But first, I'd be remiss if I didn't take the opportunity to mark the passing of my own champion. In last year's Pride Issue, I asked a friend and former colleague, Billy Manes, to write about the aftermath of the Pulse massacre. Billy was the editor in chief of Watermark, an LGBTQ-focused publication in Orlando, and in that role, he had unique insight into the tragedy. And he wrote about it beautifully, as he always did.
I got to know Billy a decade ago, when we were staff writers at the Orlando Weekly. He was kind, funny, clever, thoughtful, tireless, undyingly passionate, haunted by unspeakable demons but determined not to let them win. After his longtime partner died in 2012 and his partner's family tried to claim what was left of the estate, Billy became a force of nature, a champion for marriage equality and all of the property rights that went along with it. After Pulse, he became something of a national spokesman for the Orlando gay community and an advocate for gun control.
But through it all, he was Billy Manes, one of my dearest friends, one of the most pure-hearted human beings I've ever encountered.
Three months ago, I flew to Orlando to say goodbye to Billy. I stood in a hospice room with his husband, Tony, and a handful of his closest friends, listened to one of his favorite songs—Alison Moyet's "The Rarest Birds," which she dedicated to him at a concert earlier this month in New York City—and watched him expire, the result of a sudden, unexpected health crisis. He was forty-five.
I miss Billy every day: our commiserations over the stresses of our jobs, our agape-mouthed despair over the state of politics, his ebullient cheerleading of all things Duran Duran, his unwavering love for Tony, the way he said "Love you" at the end of every phone conversation—not just to me, but to all of his close friends.
Billy fought to make the world a better place until his body couldn't take it any longer. For that, and for so many other reasons, he was my hero. He was my brother. He was my friend.
This country—indeed, this state—needs Pride more than ever. It needs heroes more than ever, people who will defiantly stand up for justice and equality, against bigotry and ignorance and hatred. It needs people like my friend Billy Manes.Serena Sebring, an Organizer for Southerners on New Ground, Fights Entrenched White Supremacy
Drag Queen Vivica A. Coxx Has a Big Personality. The Change She Effects Is Even Bigger.
Through Art Asylum, Durham Artist Catherine Edgerton Helps People Who, Like Her, Have Struggled with Mental Health and Addiction Issues
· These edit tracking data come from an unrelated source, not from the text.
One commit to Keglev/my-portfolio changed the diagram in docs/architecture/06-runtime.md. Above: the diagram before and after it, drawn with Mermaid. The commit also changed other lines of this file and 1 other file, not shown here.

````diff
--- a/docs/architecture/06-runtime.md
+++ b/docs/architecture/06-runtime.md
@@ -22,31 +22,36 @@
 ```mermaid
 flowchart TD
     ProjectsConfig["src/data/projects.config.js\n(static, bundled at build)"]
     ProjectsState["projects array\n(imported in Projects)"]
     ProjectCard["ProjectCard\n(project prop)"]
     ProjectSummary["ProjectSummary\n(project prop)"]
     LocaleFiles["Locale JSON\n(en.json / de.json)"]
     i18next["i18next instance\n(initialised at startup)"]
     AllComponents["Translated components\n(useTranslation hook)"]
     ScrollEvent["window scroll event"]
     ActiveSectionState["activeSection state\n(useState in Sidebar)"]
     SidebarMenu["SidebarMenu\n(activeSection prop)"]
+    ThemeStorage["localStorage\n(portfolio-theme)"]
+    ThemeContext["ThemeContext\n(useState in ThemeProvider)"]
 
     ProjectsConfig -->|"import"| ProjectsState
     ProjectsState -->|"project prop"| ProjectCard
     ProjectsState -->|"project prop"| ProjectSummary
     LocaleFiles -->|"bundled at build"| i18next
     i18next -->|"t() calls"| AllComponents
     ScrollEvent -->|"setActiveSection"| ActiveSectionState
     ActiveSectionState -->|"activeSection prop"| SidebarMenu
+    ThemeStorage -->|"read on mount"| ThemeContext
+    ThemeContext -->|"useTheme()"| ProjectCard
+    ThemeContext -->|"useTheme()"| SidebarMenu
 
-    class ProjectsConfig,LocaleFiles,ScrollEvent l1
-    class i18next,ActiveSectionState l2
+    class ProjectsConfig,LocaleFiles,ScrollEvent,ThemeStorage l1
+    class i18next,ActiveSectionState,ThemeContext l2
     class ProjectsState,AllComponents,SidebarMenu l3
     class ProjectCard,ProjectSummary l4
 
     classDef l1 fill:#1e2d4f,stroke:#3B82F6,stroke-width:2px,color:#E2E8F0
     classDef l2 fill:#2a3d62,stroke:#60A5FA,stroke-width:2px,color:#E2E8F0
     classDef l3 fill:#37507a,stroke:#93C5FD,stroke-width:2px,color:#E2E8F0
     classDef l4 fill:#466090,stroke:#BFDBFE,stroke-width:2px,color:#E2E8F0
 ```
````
Long-Term Care Can Often Mean Going Back into the Closet. Les Geller Wants That to End.
Denicia Montford Wiliams Wants to Make the Labor Movement a More Welcoming Place for LGBTQ People